Each line of the records that holds the word "margin" should be copied out.

_Records to process_

# # # # # # #

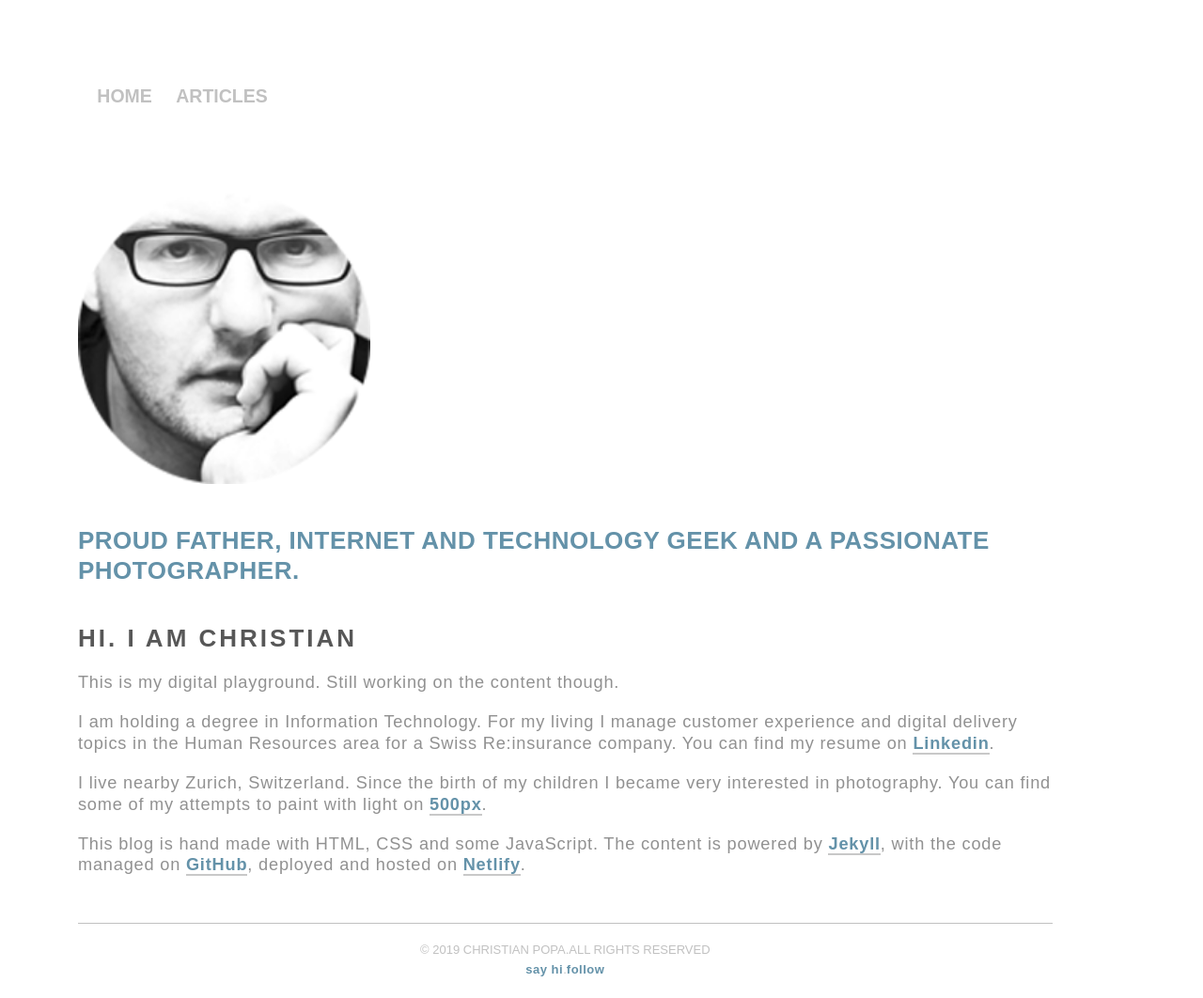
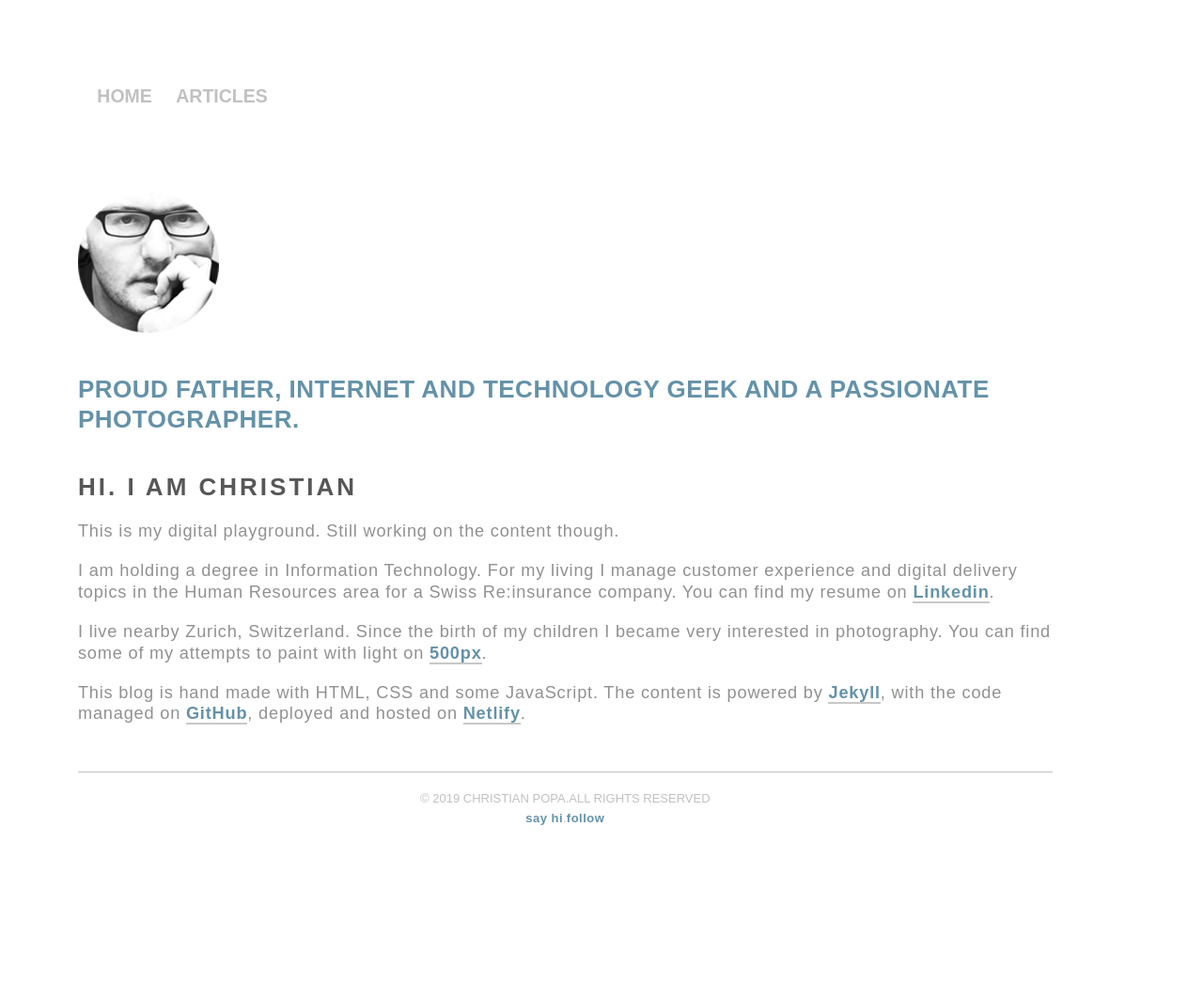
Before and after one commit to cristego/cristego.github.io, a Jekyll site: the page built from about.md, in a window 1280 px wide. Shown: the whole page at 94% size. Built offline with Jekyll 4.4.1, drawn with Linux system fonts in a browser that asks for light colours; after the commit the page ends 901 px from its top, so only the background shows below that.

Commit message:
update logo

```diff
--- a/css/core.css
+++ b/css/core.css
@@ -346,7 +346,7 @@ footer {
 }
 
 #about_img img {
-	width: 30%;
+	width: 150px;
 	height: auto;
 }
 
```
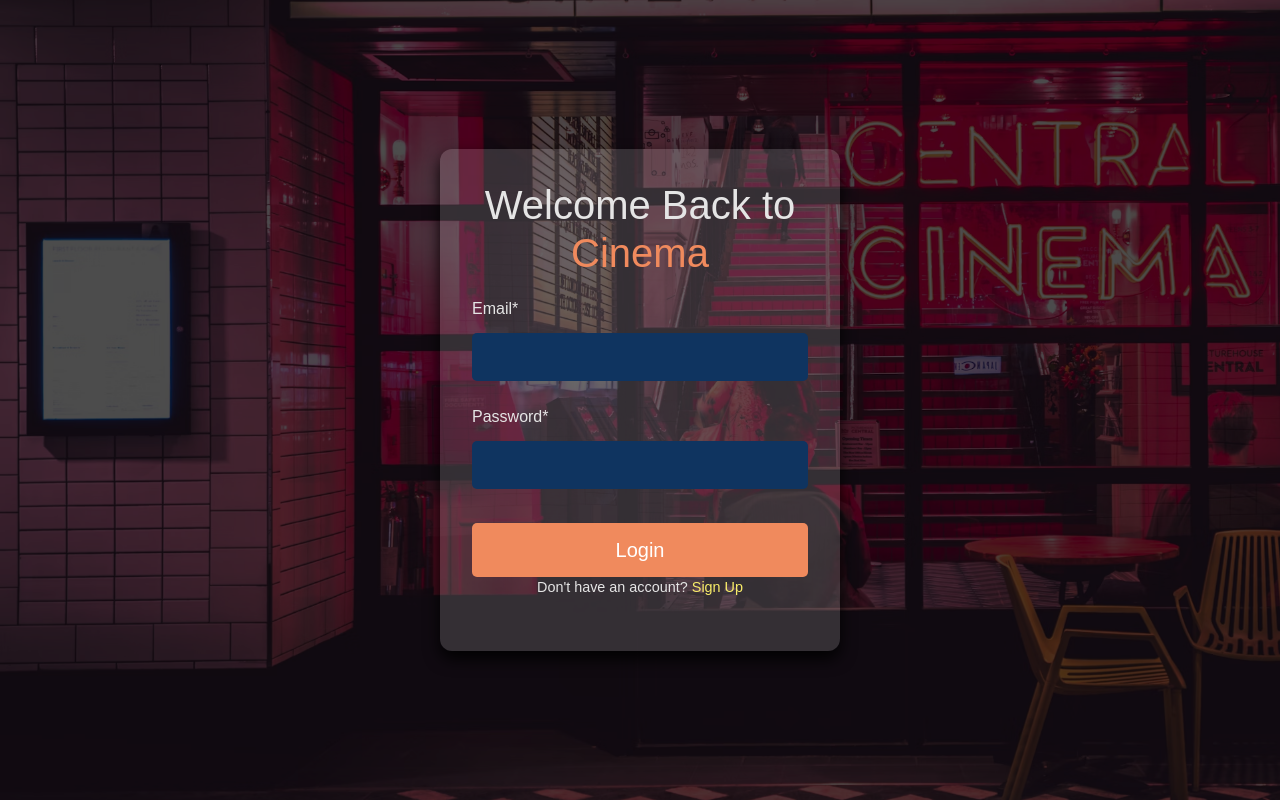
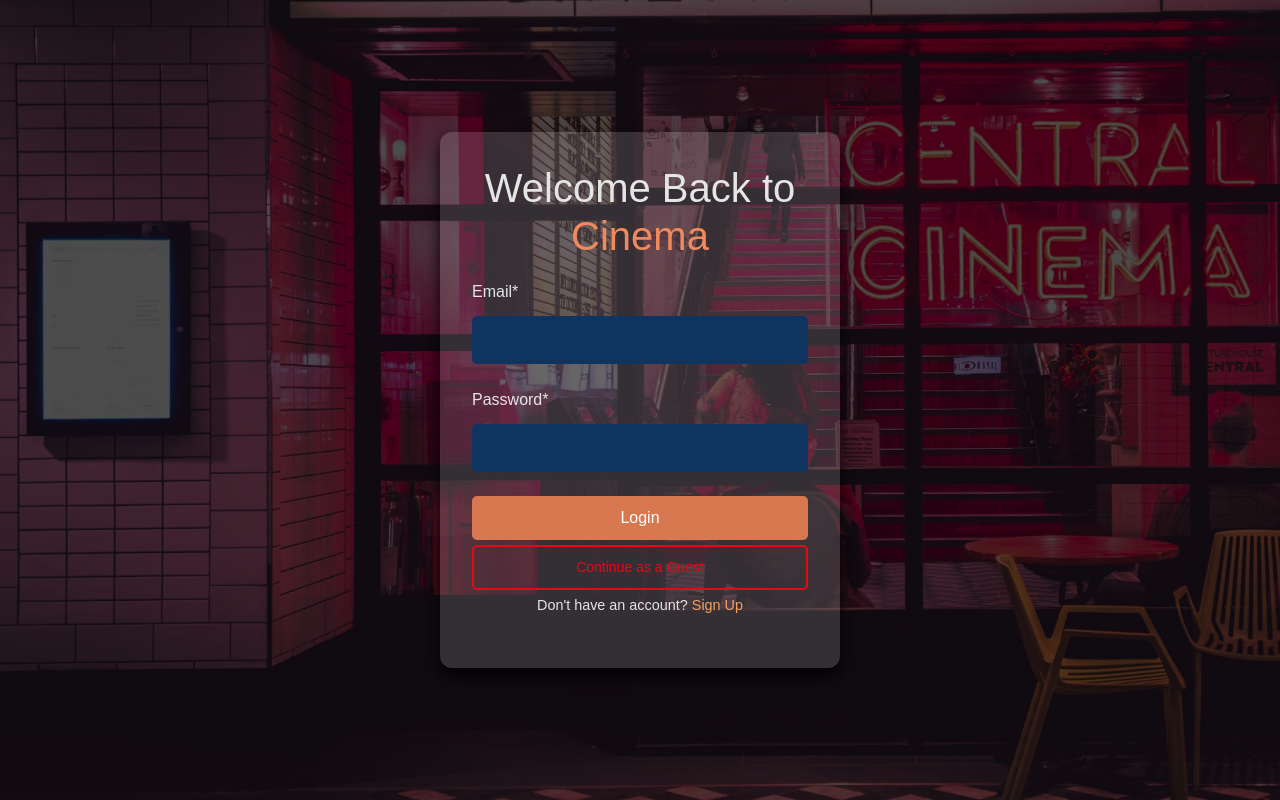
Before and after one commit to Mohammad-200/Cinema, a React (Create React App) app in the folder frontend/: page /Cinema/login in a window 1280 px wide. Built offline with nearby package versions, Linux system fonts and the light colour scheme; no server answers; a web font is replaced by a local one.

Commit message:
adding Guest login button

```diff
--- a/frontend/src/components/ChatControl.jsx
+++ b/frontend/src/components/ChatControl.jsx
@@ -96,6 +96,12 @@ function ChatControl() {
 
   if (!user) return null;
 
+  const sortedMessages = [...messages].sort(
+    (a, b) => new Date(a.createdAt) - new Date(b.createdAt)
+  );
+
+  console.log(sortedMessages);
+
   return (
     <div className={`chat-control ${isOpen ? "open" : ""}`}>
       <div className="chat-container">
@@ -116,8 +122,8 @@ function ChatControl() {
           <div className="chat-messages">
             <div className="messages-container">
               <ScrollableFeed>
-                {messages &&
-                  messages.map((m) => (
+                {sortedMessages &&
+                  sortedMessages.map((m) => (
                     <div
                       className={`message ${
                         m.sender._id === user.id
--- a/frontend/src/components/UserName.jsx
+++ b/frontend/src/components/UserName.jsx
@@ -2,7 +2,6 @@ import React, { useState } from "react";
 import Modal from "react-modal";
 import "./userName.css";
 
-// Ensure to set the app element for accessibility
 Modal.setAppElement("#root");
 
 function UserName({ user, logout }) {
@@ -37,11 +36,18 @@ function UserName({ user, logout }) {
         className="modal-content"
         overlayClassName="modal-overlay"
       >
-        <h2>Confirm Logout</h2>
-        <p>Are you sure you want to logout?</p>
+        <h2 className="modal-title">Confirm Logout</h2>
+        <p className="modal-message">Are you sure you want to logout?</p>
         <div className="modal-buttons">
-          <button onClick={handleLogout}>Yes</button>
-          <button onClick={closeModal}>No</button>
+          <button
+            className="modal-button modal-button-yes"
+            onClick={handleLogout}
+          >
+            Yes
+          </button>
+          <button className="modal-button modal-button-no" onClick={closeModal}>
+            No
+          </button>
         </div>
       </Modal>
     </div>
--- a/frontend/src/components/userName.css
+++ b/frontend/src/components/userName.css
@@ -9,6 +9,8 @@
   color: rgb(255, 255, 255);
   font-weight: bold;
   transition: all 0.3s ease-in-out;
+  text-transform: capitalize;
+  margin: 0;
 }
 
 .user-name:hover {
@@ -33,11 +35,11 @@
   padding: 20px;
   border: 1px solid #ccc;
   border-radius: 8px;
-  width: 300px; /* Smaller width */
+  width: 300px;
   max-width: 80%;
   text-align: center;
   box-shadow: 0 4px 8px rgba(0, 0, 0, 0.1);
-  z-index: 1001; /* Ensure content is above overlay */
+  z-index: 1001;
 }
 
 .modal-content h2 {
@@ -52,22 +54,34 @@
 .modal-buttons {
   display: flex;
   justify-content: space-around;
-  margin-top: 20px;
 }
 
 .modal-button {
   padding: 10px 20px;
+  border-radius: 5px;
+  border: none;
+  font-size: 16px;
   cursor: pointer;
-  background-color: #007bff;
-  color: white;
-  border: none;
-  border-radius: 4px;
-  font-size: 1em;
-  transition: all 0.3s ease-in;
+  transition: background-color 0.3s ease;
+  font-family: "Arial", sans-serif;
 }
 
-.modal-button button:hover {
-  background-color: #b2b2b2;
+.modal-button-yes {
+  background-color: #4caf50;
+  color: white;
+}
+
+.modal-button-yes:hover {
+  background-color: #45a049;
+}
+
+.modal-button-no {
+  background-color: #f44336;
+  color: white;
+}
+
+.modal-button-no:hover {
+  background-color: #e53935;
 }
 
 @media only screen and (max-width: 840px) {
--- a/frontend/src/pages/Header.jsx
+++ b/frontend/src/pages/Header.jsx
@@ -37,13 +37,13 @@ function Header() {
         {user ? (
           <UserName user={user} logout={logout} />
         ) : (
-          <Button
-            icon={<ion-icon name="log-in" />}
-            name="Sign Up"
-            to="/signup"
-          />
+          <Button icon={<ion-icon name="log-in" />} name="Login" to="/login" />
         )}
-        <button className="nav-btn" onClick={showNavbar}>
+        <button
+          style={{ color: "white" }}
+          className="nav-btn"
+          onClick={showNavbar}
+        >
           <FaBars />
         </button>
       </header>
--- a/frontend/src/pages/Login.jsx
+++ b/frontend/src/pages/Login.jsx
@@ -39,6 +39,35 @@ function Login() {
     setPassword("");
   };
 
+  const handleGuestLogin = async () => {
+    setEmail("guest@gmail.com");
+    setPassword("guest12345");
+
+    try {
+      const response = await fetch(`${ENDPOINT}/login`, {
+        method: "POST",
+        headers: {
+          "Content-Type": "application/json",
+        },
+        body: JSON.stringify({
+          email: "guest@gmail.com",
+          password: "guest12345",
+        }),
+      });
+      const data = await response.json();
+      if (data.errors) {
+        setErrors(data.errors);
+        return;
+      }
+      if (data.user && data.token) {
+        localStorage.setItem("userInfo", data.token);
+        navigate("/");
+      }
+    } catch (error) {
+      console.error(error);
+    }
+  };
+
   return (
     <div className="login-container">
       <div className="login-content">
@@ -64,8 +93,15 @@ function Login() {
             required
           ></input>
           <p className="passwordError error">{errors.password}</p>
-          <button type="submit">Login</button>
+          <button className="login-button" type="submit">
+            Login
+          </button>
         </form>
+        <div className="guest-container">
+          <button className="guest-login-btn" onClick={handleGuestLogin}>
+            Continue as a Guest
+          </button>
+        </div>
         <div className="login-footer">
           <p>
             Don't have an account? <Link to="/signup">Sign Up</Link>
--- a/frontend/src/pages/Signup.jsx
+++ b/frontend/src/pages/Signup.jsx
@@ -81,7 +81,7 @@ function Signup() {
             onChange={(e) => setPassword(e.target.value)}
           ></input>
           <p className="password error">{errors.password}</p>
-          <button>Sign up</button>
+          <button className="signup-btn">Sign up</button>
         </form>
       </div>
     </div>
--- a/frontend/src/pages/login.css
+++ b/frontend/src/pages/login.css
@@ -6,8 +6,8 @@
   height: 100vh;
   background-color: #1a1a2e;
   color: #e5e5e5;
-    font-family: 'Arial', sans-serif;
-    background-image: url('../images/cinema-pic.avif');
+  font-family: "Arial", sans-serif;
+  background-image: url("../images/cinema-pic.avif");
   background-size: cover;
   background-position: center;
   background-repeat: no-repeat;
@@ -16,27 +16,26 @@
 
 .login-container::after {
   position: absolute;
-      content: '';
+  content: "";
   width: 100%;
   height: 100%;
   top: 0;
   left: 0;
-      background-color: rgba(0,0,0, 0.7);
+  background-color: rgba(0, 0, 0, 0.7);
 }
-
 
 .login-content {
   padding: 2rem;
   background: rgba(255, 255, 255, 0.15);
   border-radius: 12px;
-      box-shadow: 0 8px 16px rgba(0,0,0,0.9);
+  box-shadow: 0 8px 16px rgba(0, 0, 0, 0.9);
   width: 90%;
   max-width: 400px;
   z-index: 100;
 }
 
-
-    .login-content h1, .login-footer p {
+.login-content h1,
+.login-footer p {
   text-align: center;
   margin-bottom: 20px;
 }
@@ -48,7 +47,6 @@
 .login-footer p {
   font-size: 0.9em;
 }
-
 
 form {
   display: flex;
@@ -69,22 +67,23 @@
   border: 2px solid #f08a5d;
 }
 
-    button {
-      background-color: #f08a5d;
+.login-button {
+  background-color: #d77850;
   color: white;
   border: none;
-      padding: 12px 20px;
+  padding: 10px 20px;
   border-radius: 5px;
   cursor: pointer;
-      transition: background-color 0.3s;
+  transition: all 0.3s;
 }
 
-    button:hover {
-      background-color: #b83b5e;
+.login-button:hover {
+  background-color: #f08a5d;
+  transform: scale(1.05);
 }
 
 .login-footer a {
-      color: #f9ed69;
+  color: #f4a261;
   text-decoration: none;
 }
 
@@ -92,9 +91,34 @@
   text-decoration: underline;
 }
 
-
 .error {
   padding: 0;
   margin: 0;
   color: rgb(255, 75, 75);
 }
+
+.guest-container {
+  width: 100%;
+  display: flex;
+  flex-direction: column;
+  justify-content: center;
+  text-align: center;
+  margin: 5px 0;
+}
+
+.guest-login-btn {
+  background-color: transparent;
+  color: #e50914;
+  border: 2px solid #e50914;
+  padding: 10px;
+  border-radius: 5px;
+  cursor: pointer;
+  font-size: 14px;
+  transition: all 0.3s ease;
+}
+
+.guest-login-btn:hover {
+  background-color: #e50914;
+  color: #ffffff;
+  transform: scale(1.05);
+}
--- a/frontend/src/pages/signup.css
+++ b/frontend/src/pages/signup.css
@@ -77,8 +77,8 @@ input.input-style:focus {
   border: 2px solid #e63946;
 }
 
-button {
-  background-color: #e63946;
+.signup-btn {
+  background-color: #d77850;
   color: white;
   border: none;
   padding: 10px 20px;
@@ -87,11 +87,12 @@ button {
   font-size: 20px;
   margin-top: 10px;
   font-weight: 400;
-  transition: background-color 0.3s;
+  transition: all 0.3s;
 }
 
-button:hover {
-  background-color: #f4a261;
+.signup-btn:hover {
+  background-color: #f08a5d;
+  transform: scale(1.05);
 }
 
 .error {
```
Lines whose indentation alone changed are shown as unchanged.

# # # # # # #

_Answer space_
+  margin: 0;
-  margin-top: 20px;
   margin-bottom: 20px;
   margin: 0;
+  margin: 5px 0;
   margin-top: 10px;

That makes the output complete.